Slow Cooked BBQ Leg Of Lamb With Rosemary & Mustard Crust
A rare free weekend at home meant I had the chance to roll out the Mac’s ProQ™ Excel 20 and give it the time it deserves with a lovely leg of lamb.
The Excel 20 is very versatile and in addition to being a grill and a smoker, it’s easy to replicate the cooking style of very expensive (and trendy) steam ovens which produce beautifully moist roasts of meat.
Here’s what I did…
- Take a whole leg of lamb, gave it a good rinse and pat dry – mine weighed in around 2.8kgs.
- With a sharp paring knife, stab the leg in several places and insert slivers of garlic so they sit in the meat.
- Next a light coating of olive oil rubbed all over the leg, followed by a generous rub over with flaked sea salt and freshly ground black pepper.
- The rosemary wet rub is one standard supermarket pack of rosemary (just the leaves (but keep the stalks for later) finely chopped and then mixed with 2-3 tablespoons of wholegrain mustard smeared generously all over the leg.
- I was looking for only a very subtle hint of smoke flavour so I set the Excel 20 up with a full load of charcoal that had turned white and added just one small lump of cherry to get it going followed by the rosemary stalks.
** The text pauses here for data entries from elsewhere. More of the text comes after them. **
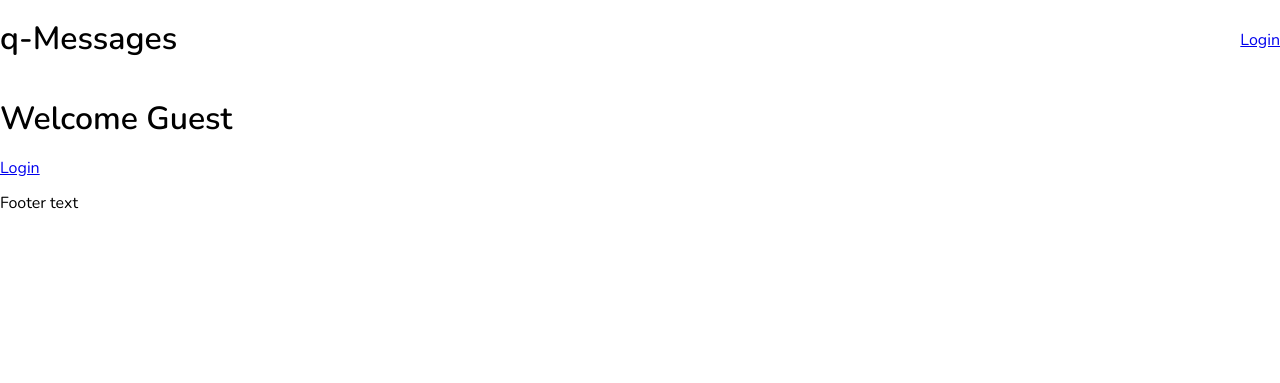
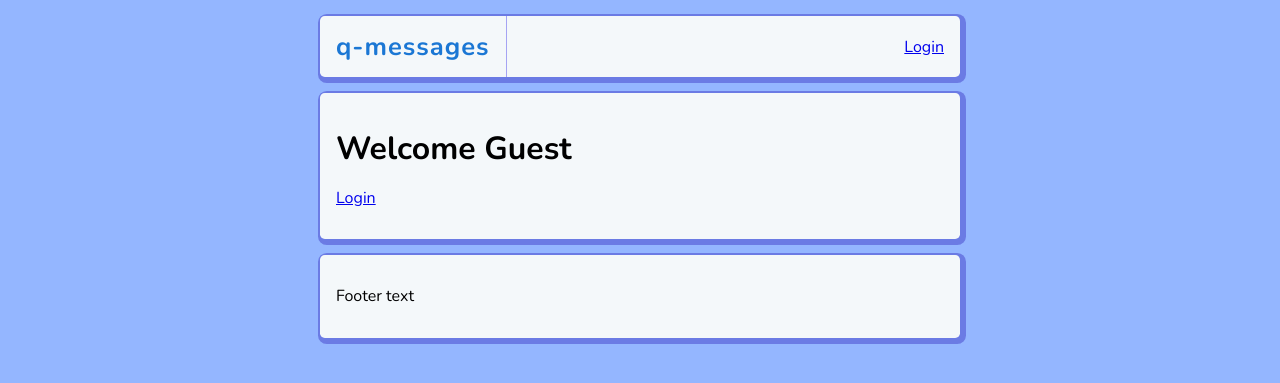
Before and after one commit to qvistdev09/q-messages, a Flask app: template templates/home.html in a window 1280 px wide. Shown: the top 383 px of the page. Run offline with Flask 2, Linux system fonts and the light colour scheme; the template is opened without the code that fills it, so the values that code supplies are empty.

Commit message:
Style tweaks

```diff
--- a/static/style.css
+++ b/static/style.css
@@ -1,13 +1,61 @@
-@import url("https://fonts.googleapis.com/css2?family=Nunito:wght@200;300;400;600&display=swap");
+@import url("https://fonts.googleapis.com/css2?family=Nunito:wght@200;300;400;600;700&display=swap");
 
 * {
   box-sizing: border-box;
   font-family: "Nunito", sans-serif;
 }
 
+:root {
+  --bg: rgb(148, 182, 255);
+  --lightBg: rgb(244, 248, 250);
+  --border: rgba(80, 75, 237, 0.484);
+}
+
+.body {
+  background-color: var(--bg);
+}
+
+.app-outer {
+  padding: 1rem;
+  display: flex;
+  justify-content: center;
+  align-items: stretch;
+}
+
+.app-inner {
+  flex: 1;
+  max-width: 40rem;
+  display: flex;
+  flex-direction: column;
+  gap: 1rem;
+}
+
+.card {
+  border-radius: 0.3rem;
+  background-color: var(--lightBg);
+  box-shadow: 2px 2px 0px 4px rgba(63, 58, 200, 0.484);
+}
+
+.padded {
+  padding: 1rem;
+}
+
 .header {
   display: flex;
   justify-content: space-between;
+  align-items: center;
+}
+
+.app-title {
+  margin: 0;
+  font-size: 1.6rem;
+  letter-spacing: 1px;
+  font-weight: 700;
+  color: rgb(27, 119, 212);
+  padding: 1rem;
+  border-right: 1px solid var(--border);
+  align-self: stretch;
+  display: flex;
   align-items: center;
 }
 
@@ -18,4 +66,5 @@
 .profile-picture-img {
   width: 100%;
   border-radius: 50%;
+  display: block;
 }
--- a/templates/base.html
+++ b/templates/base.html
@@ -1,24 +1,32 @@
 <!DOCTYPE html>
 <html lang="en">
   <head>
-  <link rel="stylesheet" href="static/normalize.css" />
-  <link rel="stylesheet" href="static/style.css" />
+    <link rel="stylesheet" href="static/normalize.css"/>
+    <link rel="stylesheet" href="static/style.css"/>
     <title>q-Messages</title>
   </head>
-<body>
-  <header class="header">
-    <h1>q-Messages</h1>
+  <body class="body">
+    <div class="app-outer">
+      <div class="app-inner">
+        <header class="header card">
+          <h1 class="app-title">q-messages</h1>
+          <div class="padded">
             {% if session %}
               <div class="profile-picture">
-        <img class="profile-picture-img" referrerpolicy="no-referrer" src="{{session.userinfo.picture}}" alt="{{session.userinfo.name}}'s profile picture" />
+                <img class="profile-picture-img" referrerpolicy="no-referrer" src="{{session.userinfo.picture}}" alt="{{session.userinfo.name}}'s profile picture"/>
               </div>
             {% else %}
-      <p><a href="/login">Login</a></p>
+              <a href="/login">Login</a>
             {% endif %}
+          </div>
         </header>
-  <main>{% block content %}{% endblock %}</main>
-  <footer>
+        <main class="card padded">
+          {% block content %}{% endblock %}
+        </main>
+        <footer class="card padded">
           <p>Footer text</p>
         </footer>
+      </div>
+    </div>
   </body>
 </html>
```
Lines whose indentation alone changed are shown as unchanged.
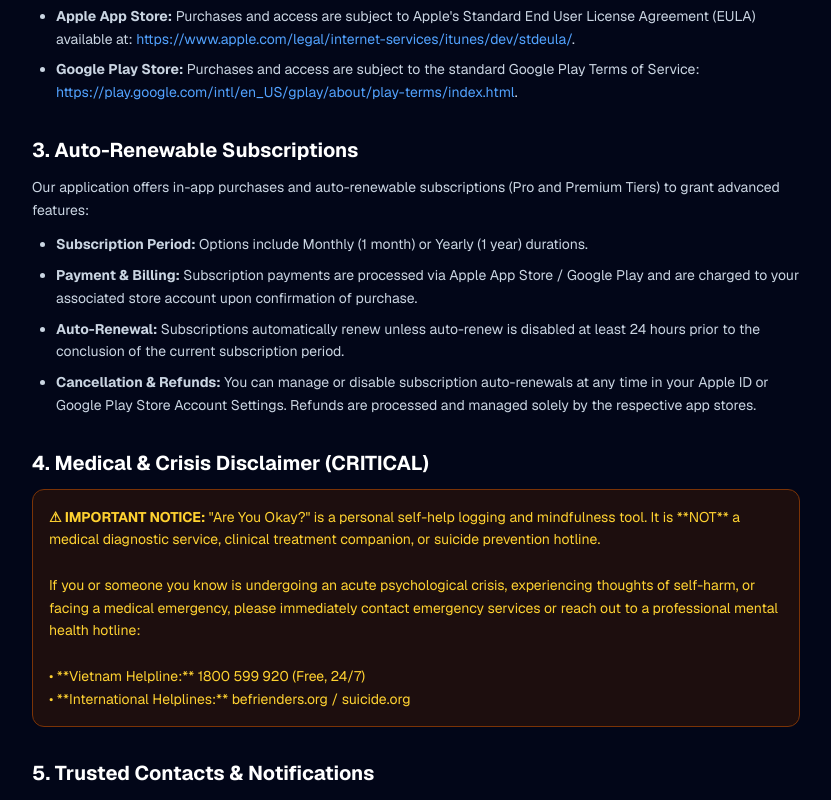
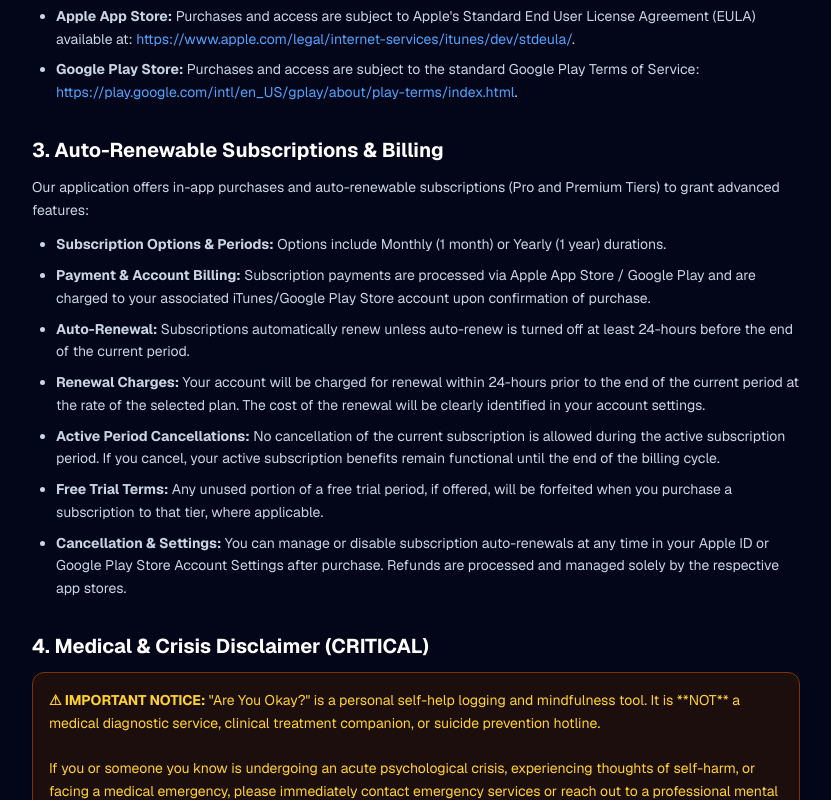
Before and after one commit to savelong11/are-you-oke-web, a Next.js app: page /terms in a window 1280 px wide. Shown: the part 530-1330 px from the top of the page, without its empty margins (224-1055 px from the left). Built offline with nearby package versions, Linux system fonts and the light colour scheme.

Commit message:
feat: align subscription billing terms with Apple App Store Guideline 3.1.2 across policy documents

```diff
--- a/app/payment/page.tsx
+++ b/app/payment/page.tsx
@@ -57,10 +57,16 @@ export default function PaymentPolicy() {
                 <strong>Billing Period:</strong> Subscription charges are billed immediately upon confirmation of purchase to your Apple iTunes Account or Google Play Store Account.
               </li>
               <li>
-                <strong>Automatic Renewal:</strong> Your subscription will automatically renew at the end of the billing cycle (monthly or yearly) unless auto-renew is disabled at least 24 hours prior to the conclusion of the current subscription period.
+                <strong>Automatic Renewal:</strong> Your subscription will automatically renew at the end of the billing cycle (monthly or yearly) unless auto-renew is turned off at least 24 hours prior to the conclusion of the current subscription period.
               </li>
               <li>
-                <strong>Account Charges:</strong> Your account will be charged for renewal at the same subscription rate within 24 hours prior to the end of the current period.
+                <strong>Account Charges for Renewal:</strong> Your account will be charged for renewal at the same subscription rate within 24 hours prior to the end of the current period.
+              </li>
+              <li>
+                <strong>Active Period Cancellations:</strong> No cancellation of the current subscription is allowed during the active subscription period. If you cancel, your benefits remain active until the billing cycle ends.
+              </li>
+              <li>
+                <strong>Free Trial Terms:</strong> Any unused portion of a free trial period, if offered, will be forfeited when you purchase a subscription to that tier, where applicable.
               </li>
             </ul>
           </section>
--- a/app/terms/page.tsx
+++ b/app/terms/page.tsx
@@ -52,22 +52,31 @@ export default function TermsOfUse() {
           </section>
 
           <section className="space-y-3">
-            <h2 className="text-xl font-bold text-white">3. Auto-Renewable Subscriptions</h2>
+            <h2 className="text-xl font-bold text-white">3. Auto-Renewable Subscriptions & Billing</h2>
             <p>
               Our application offers in-app purchases and auto-renewable subscriptions (Pro and Premium Tiers) to grant advanced features:
             </p>
             <ul className="list-disc pl-6 space-y-2">
               <li>
-                <strong>Subscription Period:</strong> Options include Monthly (1 month) or Yearly (1 year) durations.
+                <strong>Subscription Options & Periods:</strong> Options include Monthly (1 month) or Yearly (1 year) durations.
               </li>
               <li>
-                <strong>Payment & Billing:</strong> Subscription payments are processed via Apple App Store / Google Play and are charged to your associated store account upon confirmation of purchase.
+                <strong>Payment & Account Billing:</strong> Subscription payments are processed via Apple App Store / Google Play and are charged to your associated iTunes/Google Play Store account upon confirmation of purchase.
               </li>
               <li>
-                <strong>Auto-Renewal:</strong> Subscriptions automatically renew unless auto-renew is disabled at least 24 hours prior to the conclusion of the current subscription period.
+                <strong>Auto-Renewal:</strong> Subscriptions automatically renew unless auto-renew is turned off at least 24-hours before the end of the current period.
               </li>
               <li>
-                <strong>Cancellation & Refunds:</strong> You can manage or disable subscription auto-renewals at any time in your Apple ID or Google Play Store Account Settings. Refunds are processed and managed solely by the respective app stores.
+                <strong>Renewal Charges:</strong> Your account will be charged for renewal within 24-hours prior to the end of the current period at the rate of the selected plan. The cost of the renewal will be clearly identified in your account settings.
+              </li>
+              <li>
+                <strong>Active Period Cancellations:</strong> No cancellation of the current subscription is allowed during the active subscription period. If you cancel, your active subscription benefits remain functional until the end of the billing cycle.
+              </li>
+              <li>
+                <strong>Free Trial Terms:</strong> Any unused portion of a free trial period, if offered, will be forfeited when you purchase a subscription to that tier, where applicable.
+              </li>
+              <li>
+                <strong>Cancellation & Settings:</strong> You can manage or disable subscription auto-renewals at any time in your Apple ID or Google Play Store Account Settings after purchase. Refunds are processed and managed solely by the respective app stores.
               </li>
             </ul>
           </section>
```
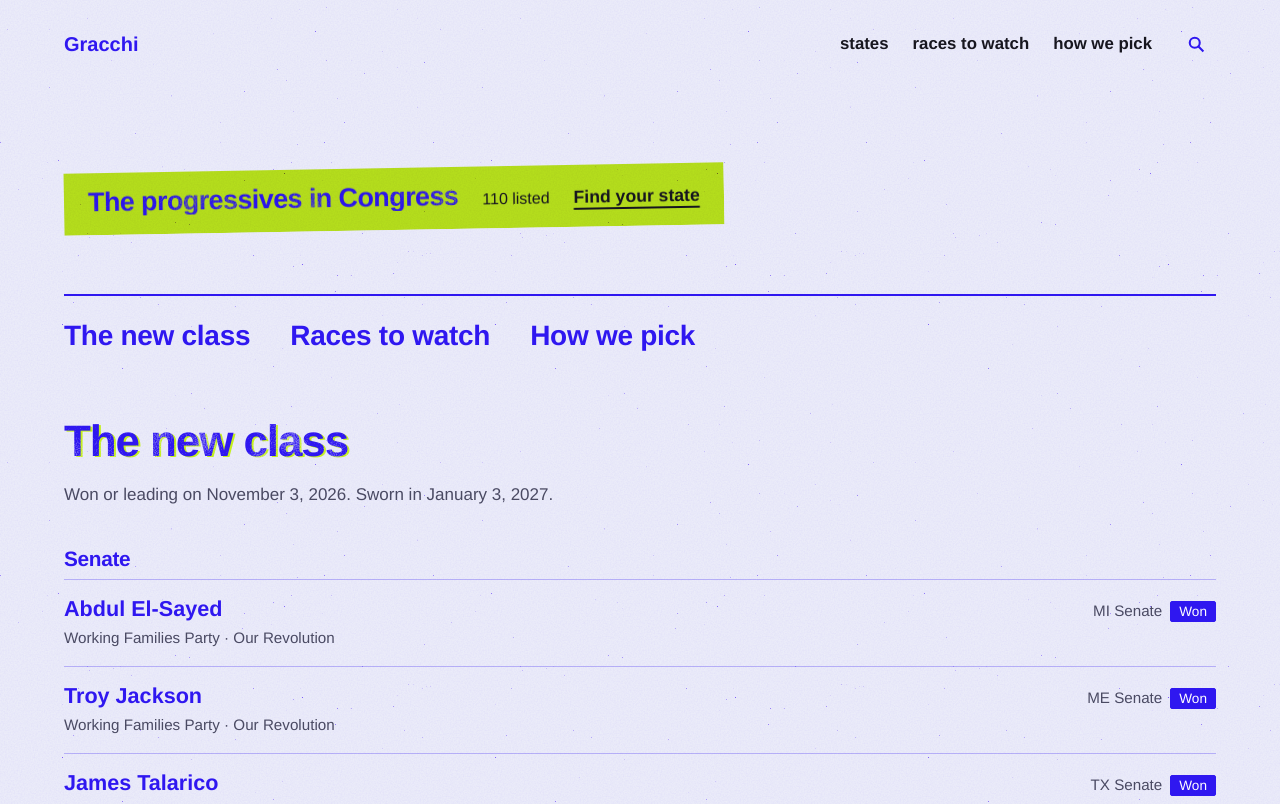
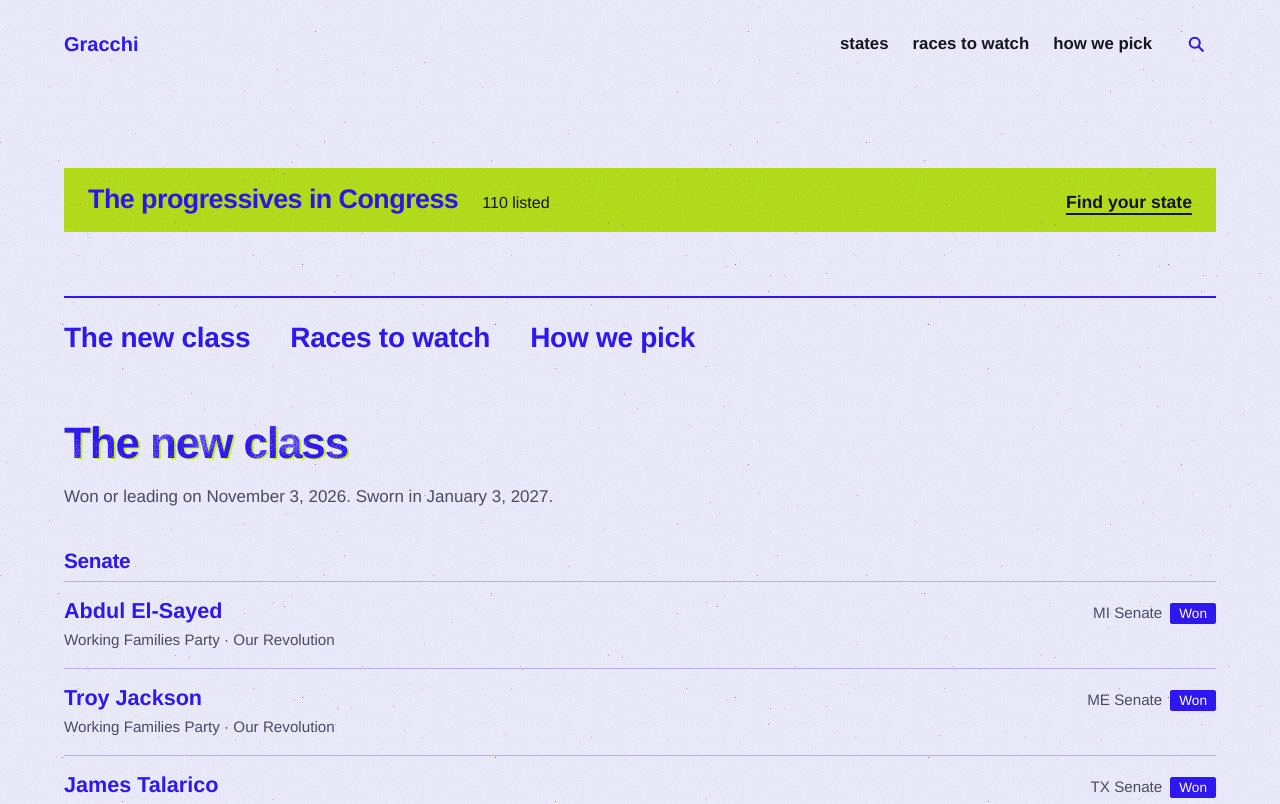
Before and after one commit to nicoleman0/congress-tracker, a Next.js app: page / in a window 1280 px wide. Shown: the top 804 px of the page. Built offline with nearby package versions, Linux system fonts and the light colour scheme; a web font is replaced by a local one.

Commit message:
Level the home card, run it full width, fix clipped descenders
The card's line became the page h1 in the last change and picked up the
h1 ink mask. At line-height 1 the mask cut off descenders. That h1 now
skips the mask and the lime ghost, which is invisible on lime anyway.

```diff
--- a/app/globals.css
+++ b/app/globals.css
@@ -308,12 +308,16 @@ h1,
       wobble 0.6s ease-in-out;
   }
 }
-.hero-card:first-child { margin-top: 0; }
+/* Home: the card is the headline, so it runs full width and sits level. */
+.hero-id--home { width: 100%; }
+.hero-id--home .hero-card { margin-top: 0; transform: none; animation: none; }
 .hero-role {
-  font: 800 clamp(1.4rem, 2.1vw, 1.85rem)/1 var(--font-display);
+  font: 800 clamp(1.4rem, 2.1vw, 1.85rem)/1.15 var(--font-display);
   letter-spacing: -0.02em;
   margin: 0;
 }
+/* The home h1 prints on lime: no ink mask (it clipped descenders) and no lime ghost. */
+h1.hero-role { text-shadow: none; -webkit-mask: none; mask: none; }
 .hero-detail {
   font-size: 1rem;
   margin: 0;
--- a/app/page.tsx
+++ b/app/page.tsx
@@ -12,7 +12,7 @@ export default function Home() {
   return (
     <>
       <section className="hero" aria-labelledby="hero-title">
-        <div className="hero-id">
+        <div className="hero-id hero-id--home">
           <div className="hero-card">
             <h1 id="hero-title" className="hero-role">The progressives in Congress</h1>
             <p className="hero-detail">{total} listed</p>
```
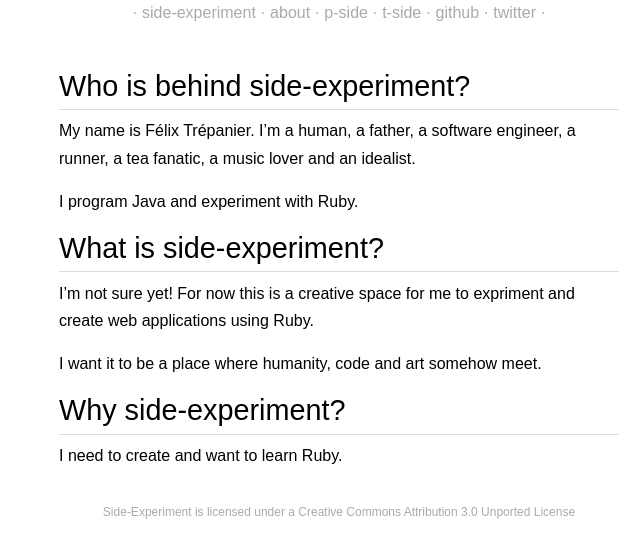
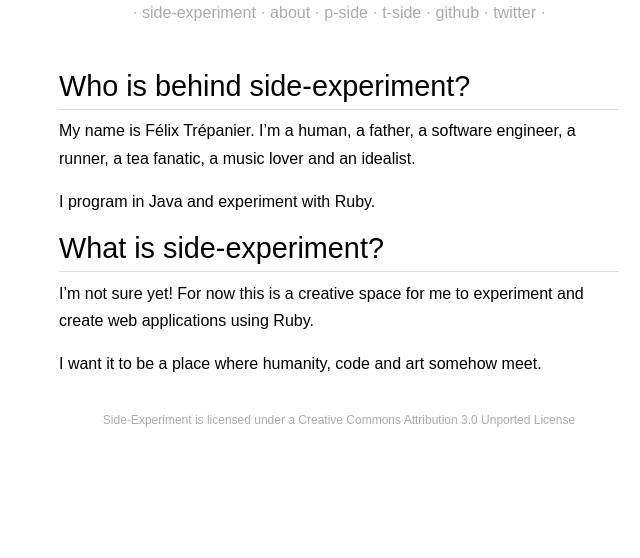
Before and after one commit to coderunner/side-experiment.com, a Jekyll site: the page built from about.markdown, in a window 1280 px wide. Shown: the top 558 px of the page, without its empty margins (301-941 px from the left). Built offline with Jekyll 4.4.1, drawn with Linux system fonts in a browser that asks for light colours.

Commit message:
fix typo

```diff
--- a/about.markdown
+++ b/about.markdown
@@ -7,14 +7,10 @@ Who is behind side-experiment?
 ------------------------------
 My name is Félix Trépanier. I'm a human, a father, a software engineer, a runner, a tea fanatic, a music lover and an idealist.
 
-I program Java and experiment with Ruby.
+I program in Java and experiment with Ruby.
 
 What is side-experiment?
 ------------------------
-I'm not sure yet! For now this is a creative space for me to expriment and create web applications using Ruby.
+I'm not sure yet! For now this is a creative space for me to experiment and create web applications using Ruby.
 
 I want it to be a place where humanity, code and art somehow meet.
-
-Why side-experiment?
---------------------
-I need to create and want to learn Ruby.
```
Also changed, not shown: _posts/2011-02-19-what-is-side-experiment.markdown (deleted, +0 -9 lines).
- Fill the water bowl and sit over the coals so as the meat is slow-roasting, the steam is keeping it lovely and moist.
- I wanted to cook at a slightly higher temperature than a normal smoking sessions so I kept all the bottom vents open – this leveled the temp out at around 280-300 degrees F and I kept it there for about 5 hrs
- After a couple of hours, the lamb was looking superb, but a prod around (confirmed by a meat thermometer) indicated the inside was still very rare so I topped up the water bowl, lid back on and left it for another 3 hrs.
- Crucially, the leg was removed from the grill, loosely tented in tin foil and allowed to rest about 20 mins before slicing to allow the juices to redistribute.
With a starting weight of 2.8kgs, the leg comfortably fed 6 adults and a number of kids with generous portions, seconds and thirds for thise that wanted it and enough leftover for lamb sarnies today. I served it up with a big bowl of roast potatoes, some salad and some fresh tomatoes. And a dish of fresh mint sauce of course.
In my view, this cooking method knocks the spots off oven-cooking lamb. My only initial concern was that too much moisture would mean the crust would fail to form properly, but as you can see from the photos – this was certainly NOT the case! The low temperature and slow roasting delivered superbly tender flesh whilst the steaming effect kept the whole joint moist and succulent with a superb crust.